- The FPPC announced yesterday that Sacramento Superior Court Judge Thomas Cecil has moved the hearing date for a complaint against supporters of Proposition 54 from Sept. 26 to Sept. 19, the Los Angeles Times reports. The FPPC sued the Connerly and his American Civil Rights Coalition last week for failing to disclose its sources of funding for the pro-Proposition 54 campaign. The commission requested that the hearing be moved up so that in the event that the initiative's proponents are required to disclose contribution sources, the public will have sufficient time to learn of the financial backers before the Oct. 7 vote (Los Angeles Times, 9/10).
Summaries of an opinion piece and editorials addressing Proposition 54 appear below.
- Proposition 54 is "as dangerous as it is misguided" because it would "turn back the clock of civil rights by barring reasonable access to data that are not only critical to civil rights enforcement but also to addressing challenges in education and health care," David De Luz, president of the San Francisco NAACP, writes in an opinion piece in the Sacramento Bee.
- If it is not illegal for Bustamante to exceed campaign contribution limits, use a committee established during a previous campaign, appear in issue advertisements and accept millions in contributions from sovereign American Indian nations, "it ought to be," a San Diego Union-Tribune editorial states. The editorial adds that breaking campaign finance reform laws "in letter or spirit" leaves voters "scratching our heads in wonder or disgust" that the laws are so "murky and ineffective" (San Diego Union-Tribune, 9/10).
- After obtaining millions in donations through a "campaign finance loophole," Bustamante has led some to "wonder about the propriety" of his diversion of $3.8 million to the effort to stop Proposition 54, an Orange County Register editorial states. Bustamante's appearance in advertisements opposing Proposition 54 would "raise his visibility in his recall race," the editorial states, adding that it is "unfair to Prop. 54 supporters to allow these questionable funds to be used to defeat the measure" (Orange County Register, 9/9).
Additional Proposition 54 coverage is available online.

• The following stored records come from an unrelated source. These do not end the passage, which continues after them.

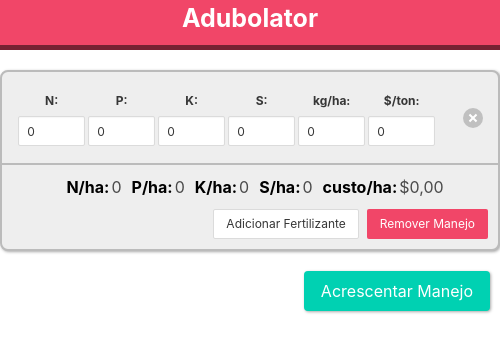
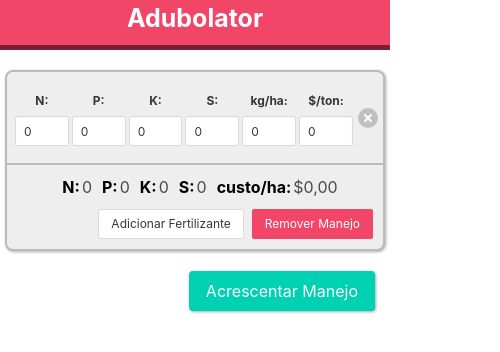
Before and after one commit to sebastorama/adubolator, a React (Create React App) app: page / in a window 390 px wide. Shown: the top 352 px of the page, 500 px wide, since content can reach past the window. Built offline with nearby package versions, Linux system fonts and the light colour scheme.

Commit message:
Some changes to fit mobile

```diff
--- a/src/App.css
+++ b/src/App.css
@@ -24,7 +24,7 @@ header h1 {
 main {
   background-color: #fff;
   margin: 10px auto;
-  width: 500px;
+  width: 380px;
   padding-bottom: 50px;
 }
 
@@ -36,7 +36,7 @@ main .add-strategy {
 
 main .strategy {
   display: grid;
-  grid-template-columns: [row1-start] 90% [c1-end c2-start] 10% [c2-end];
+  grid-template-columns: [row1-start] 92% [c1-end c2-start] 8% [c2-end];
   justify-content: center;
   text-align: center;
   margin: 10px 0;
@@ -44,6 +44,13 @@ main .strategy {
   border: 2px solid #bbb;
   background-color: #eee;
   box-shadow: 1px 1px 3px #aaa;
+}
+
+.strategy .fertilizer-form {
+  display: inline-flex;
+  width: 100%;
+  margin: 0;
+  padding-left: 5px;
 }
 
 .strategy .fertilizer-field {
@@ -79,5 +86,5 @@ main .strategy {
 }
 
 .fertilizer-field {
-  width: 70px;
+  width: 60px;
 }
--- a/src/components/FertilizerComponent.tsx
+++ b/src/components/FertilizerComponent.tsx
@@ -58,7 +58,7 @@ function FertilizerComponent({
 
   return (
     <Fragment>
-      <form className="fertilizerForm">
+      <form className="fertilizer-form">
         <FertilizerFieldComponent
           fieldName="n"
           data={fertilizer.n}
--- a/src/components/SummaryComponent.tsx
+++ b/src/components/SummaryComponent.tsx
@@ -9,13 +9,13 @@ const SummaryComponent = ({ summary }: SummaryComponentProps) => {
   return (
     <Fragment>
       <p>
-        <var>N/ha:</var>
+        <var>N:</var>
         {summary.n}
-        <var>P/ha:</var>
+        <var>P:</var>
         {summary.p}
-        <var>K/ha:</var>
+        <var>K:</var>
         {summary.k}
-        <var>S/ha:</var>
+        <var>S:</var>
         {summary.s}
         <var>custo/ha:</var>
         <NumberFormat
```
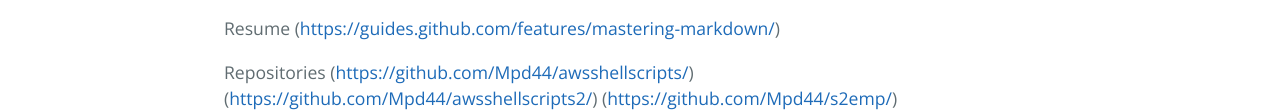
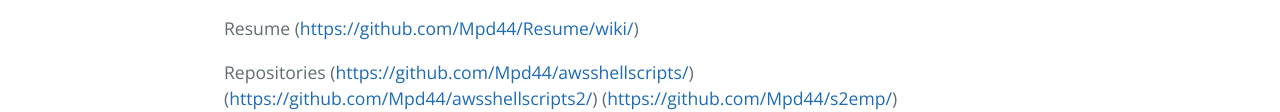
Before and after one commit to Mpd44/Portfolio, a plain HTML site: page index.html in a window 1280 px wide. Shown: the part 470-582 px from the top of the page. Drawn offline with nearby package versions, Linux system fonts and the light colour scheme.

Commit message:
Update index.html

```diff
--- a/index.html
+++ b/index.html
@@ -22,7 +22,7 @@
       <h1>
 <a id="about-me" class="anchor" href="#about-me" aria-hidden="true"><span aria-hidden="true" class="octicon octicon-link"></span></a>About Me</h1>
 
-<p>Resume (<a href="https://guides.github.com/features/mastering-markdown/">https://guides.github.com/features/mastering-markdown/</a>) </p>
+<p>Resume (<a href="https://github.com/Mpd44/Resume/wiki/">https://github.com/Mpd44/Resume/wiki/</a>) </p>
 <p> Repositories  (<a href="https://github.com/Mpd44/awsshellscripts/">https://github.com/Mpd44/awsshellscripts/</a>)
                   (<a href="https://github.com/Mpd44/awsshellscripts2/">https://github.com/Mpd44/awsshellscripts2/</a>)
                   (<a href="https://github.com/Mpd44/s2emp/">https://github.com/Mpd44/s2emp/</a>)</p>
```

This is part of the California Healthline Daily Edition, a summary of health policy coverage from major news organizations. Sign up for an email subscription.